In all honesty, over the last two years I had carefully avoided writing in Raagtime about the genre known as “raga rock”, because I thought it to be territory that was only too inevitable for an Indian classical music column to tread. One recent morning, however, my iTunes shuffled up, in very quick succession, The Beatles’ Norwegian Wood, The Rolling Stones’ Paint it Black, and The Doors’ The End. It was, I thought, a sign, and I bowed to the inevitability.
The phrase “raga rock” was first used by a publicist for The Byrds, to describe their single Eight Miles High, but American music had already used the framework of Indian classical music by the time this shrewd publicist got to work (indeed, Robert Palmer points out in Rock & Roll: An Unruly History that Eight Miles High itself borrows a four-note transition from John Coltrane’s India).
Strains of India: The Doors performing in Frankfurt in 1968. Michael Ochs Archives/Getty Images
The term came to be regarded later as a disparagement—a lazy musician’s technique to exoticize his music; Orientalism at work. But there’s no doubt that some musicians intelligently pulled elements from Indian classical music into their compositions. Even leaving aside the most famous raga rocker—George Harrison—we have the memorable sitar riff underlying Paint it Black, giving the song its frenetic air; we have John McLaughlin and his Mahavishnu Orchestra; and from the Paul Butterfield Blues Band, we have guitarist Mike Bloomfield’s blazing improvisations on the scale of Bhairavi in the track East West.

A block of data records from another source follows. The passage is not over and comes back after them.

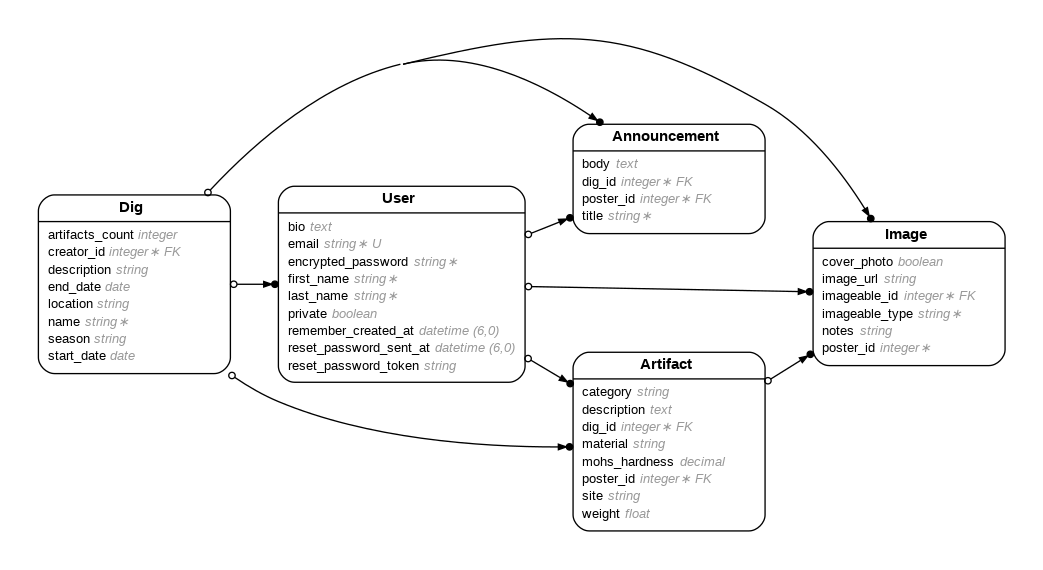
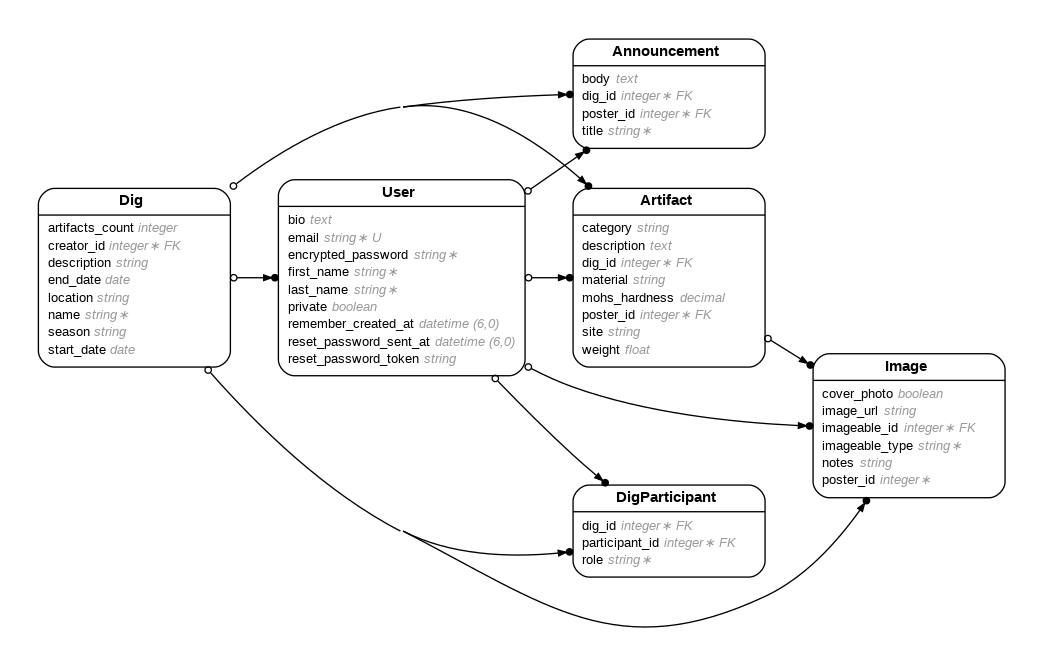
Removed username index from migration

diff --git a/db/schema.rb b/db/schema.rb
@@ -37,6 +37,17 @@ ActiveRecord::Schema[7.0].define(version: 2023_11_19_184412) do
     t.index ["poster_id"], name: "index_artifacts_on_poster_id"
   end
 
+  create_table "dig_participants", force: :cascade do |t|
+    t.integer "dig_id", null: false
+    t.integer "participant_id", null: false
+    t.string "role"
+    t.datetime "created_at", null: false
+    t.datetime "updated_at", null: false
+    t.index ["dig_id", "participant_id"], name: "index_dig_participants_on_dig_id_and_participant_id", unique: true
+    t.index ["dig_id"], name: "index_dig_participants_on_dig_id"
+    t.index ["participant_id"], name: "index_dig_participants_on_participant_id"
+  end
+
   create_table "digs", force: :cascade do |t|
     t.string "name"
     t.string "location"
@@ -64,17 +75,6 @@ ActiveRecord::Schema[7.0].define(version: 2023_11_19_184412) do
     t.index ["poster_id"], name: "index_images_on_poster_id"
   end
 
-  create_table "participants", force: :cascade do |t|
-    t.integer "dig_id", null: false
-    t.integer "participant_id", null: false
-    t.string "role"
-    t.datetime "created_at", null: false
-    t.datetime "updated_at", null: false
-    t.index ["dig_id", "participant_id"], name: "index_participants_on_dig_id_and_participant_id", unique: true
-    t.index ["dig_id"], name: "index_participants_on_dig_id"
-    t.index ["participant_id"], name: "index_participants_on_participant_id"
-  end
-
   create_table "users", force: :cascade do |t|
     t.string "email", default: "", null: false
     t.string "encrypted_password", default: "", null: false
@@ -96,8 +96,8 @@ ActiveRecord::Schema[7.0].define(version: 2023_11_19_184412) do
   add_foreign_key "announcements", "users", column: "poster_id"
   add_foreign_key "artifacts", "digs"
   add_foreign_key "artifacts", "users", column: "poster_id"
+  add_foreign_key "dig_participants", "digs"
+  add_foreign_key "dig_participants", "users", column: "participant_id"
   add_foreign_key "digs", "users", column: "creator_id"
   add_foreign_key "images", "users", column: "poster_id"
-  add_foreign_key "participants", "digs"
-  add_foreign_key "participants", "users", column: "participant_id"
 end

diff --git a/db/migrate/20231031160741_devise_create_users.rb b/db/migrate/20231031160741_devise_create_users.rb
@@ -41,7 +41,6 @@ class DeviseCreateUsers < ActiveRecord::Migration[7.0]
 
     add_index :users, :email,                unique: true
     add_index :users, :reset_password_token, unique: true
-    add_index :users, :username, unique: true
     # add_index :users, :confirmation_token,   unique: true
     # add_index :users, :unlock_token,         unique: true
   end
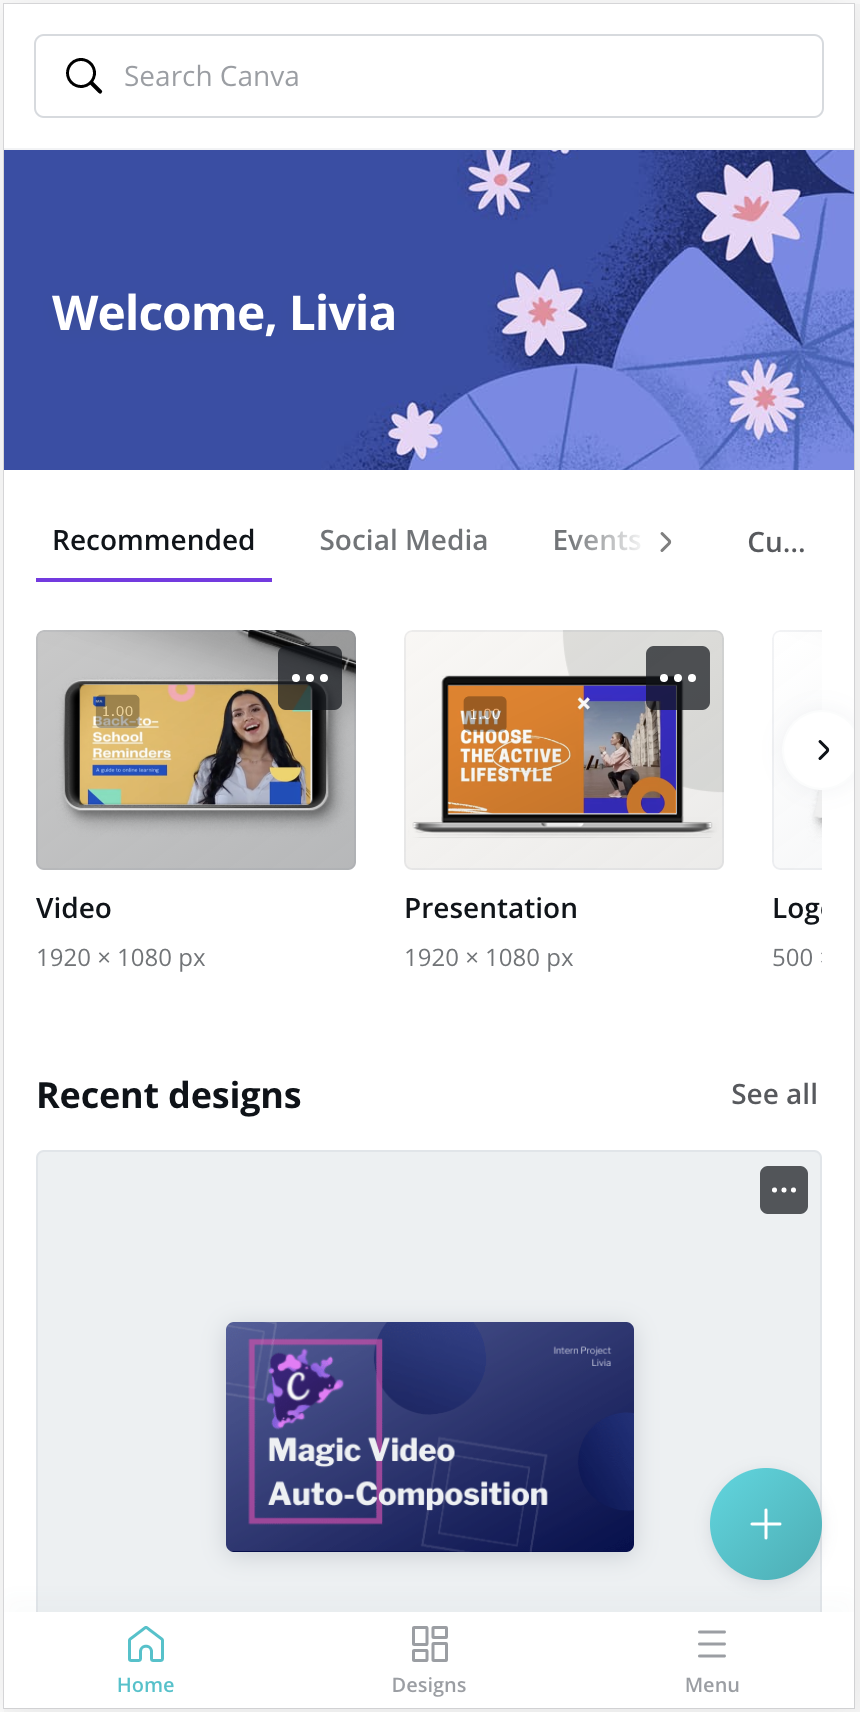
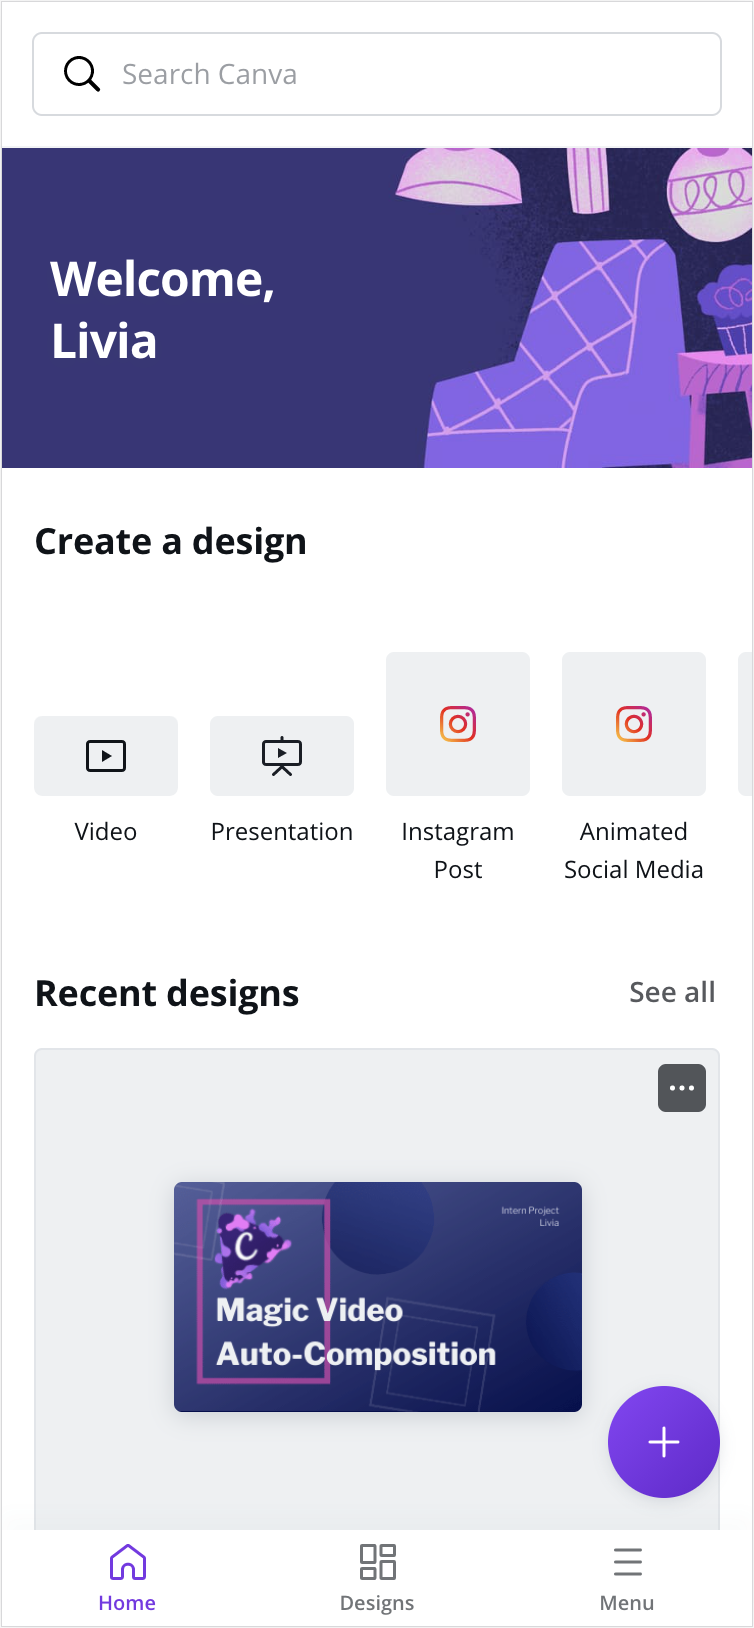
add mobile version menu

diff --git a/src/Components/Homepage/Homepage.tsx b/src/Components/Homepage/Homepage.tsx
@@ -2,6 +2,7 @@ import React, { useState } from "react";
 import styles from "./Homepage.module.css";
 import menu from "../../Media/dropdown.png";
 import menuContent from "../../Media/menuContent.png";
+import phoneMenu from "../../Media/phoneMenu.png";
 
 type Props = {
   openModal: (event: React.MouseEvent<HTMLDivElement, MouseEvent>) => void;
@@ -25,25 +26,27 @@ export const Homepage: React.FC<Props> = ({ openModal }) => {
   };
   return (
     <div className={styles.CanvaHomePage} onClick={closeOption}>
-      <button
-        onClick={toggleOption}
-        className={styles.createDesignButton}
-        >
+      <button onClick={toggleOption} className={styles.createDesignButton}>
         Create a design
         <p className={styles.phoneDisplay}>+</p>
       </button>
-      {dropdown && <>
-        <img src={menu} className={styles.menuContainer} alt="menu"/>
+      {dropdown && (
+        <>
+          <img src={menu} className={styles.menuContainer} alt="menu"/>
           <img
           src={menuContent}
           onClick={showModal}
           className={styles.menuContent}
           alt="menu content"
           />
-          </>
-          
-          }
-
+          <img
+            src={phoneMenu}
+            onClick={showModal}
+            className={styles.phoneMenuContainer}
+            alt="menu"
+          />
+        </>
+      )}
     </div>
   );
 };

diff --git a/src/Components/Homepage/Homepage.module.css b/src/Components/Homepage/Homepage.module.css
@@ -11,7 +11,11 @@
   margin: auto;
 }
 
-.phoneDisplay{
+.phoneMenuContainer {
+  display: none;
+}
+
+.phoneDisplay {
   display: none;
 }
 
@@ -139,4 +143,20 @@
     display: inline;
     font-size: 35px;
   }
+  .phoneMenuContainer {
+    display: block;
+    height: 100vh;
+    width: 100vw;
+    animation: pan 1s ease-in;
+  }
+  
+  @keyframes pan {
+    0% {
+      transform: scale(1) translateY(100px);
+    }
+    100% {
+      transform: scale(1) translateY(0px);
+    }
+  }
+  
 }

diff --git a/src/Components/Mood/Mood.module.css b/src/Components/Mood/Mood.module.css
@@ -82,7 +82,6 @@
 .up {
   transform: rotate(-135deg);
   -webkit-transform: rotate(-135deg);
-  /* margin-top: 25px; */
   margin: 20px 0 15px;
   left: 60px;
 }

Without question, my favourite example of raga rock is The End, the final track on The Doors’ self-titled album. The End is an ode of psychedelia, winding its forlorn way over nearly 12 minutes of Jim Morrison’s half-slurred, half-wailed Oedipal lyrics. Its tincture of raga comes from Robby Krieger, The Doors’ masterful guitarist. Like many musicians of his time, Krieger nurtured an avid interest in Indian classical music; in 1967, the year after The End was composed, he would even enrol for lessons at Ravi Shankar’s Kinnara School in Los Angeles.
For much of The End, Krieger’s guitar line stays resolutely behind Morrison’s vocals, so it is at its most hypnotic at the very outset of the song, when the lyrics have yet to begin. After a slight shudder of cymbals, and over a tambura-like drone, Krieger launches into the motif he plays with throughout the song: a meditative affair of both plaintive and shaken notes that remind me of the sound of a veena. It’s a simple line, and all the more haunting for its simplicity.
Further towards the song’s climax, Krieger begins to switch rapidly between his melody and his drone; concise licks of sound emerge from his guitar, reminiscent (as Peter Lavezzoli observed in his book Bhairavi) of the jhala style on the sitar. It isn’t just because of Krieger’s expert play, however, that I find The End’s raga rock so compelling. It’s because the guitar line fits so perfectly with the mood of the song, its agility and sobriety setting off Morrison’s air of restrained lunacy. The Indian classicism lends The End a certain grandeur, converting Morrison’s song into an aria of anguish. It’s a terrific effect, and without fail, it has me catching my breath every single time I listen to it.
Write to Samanth Subramanian at email@example.com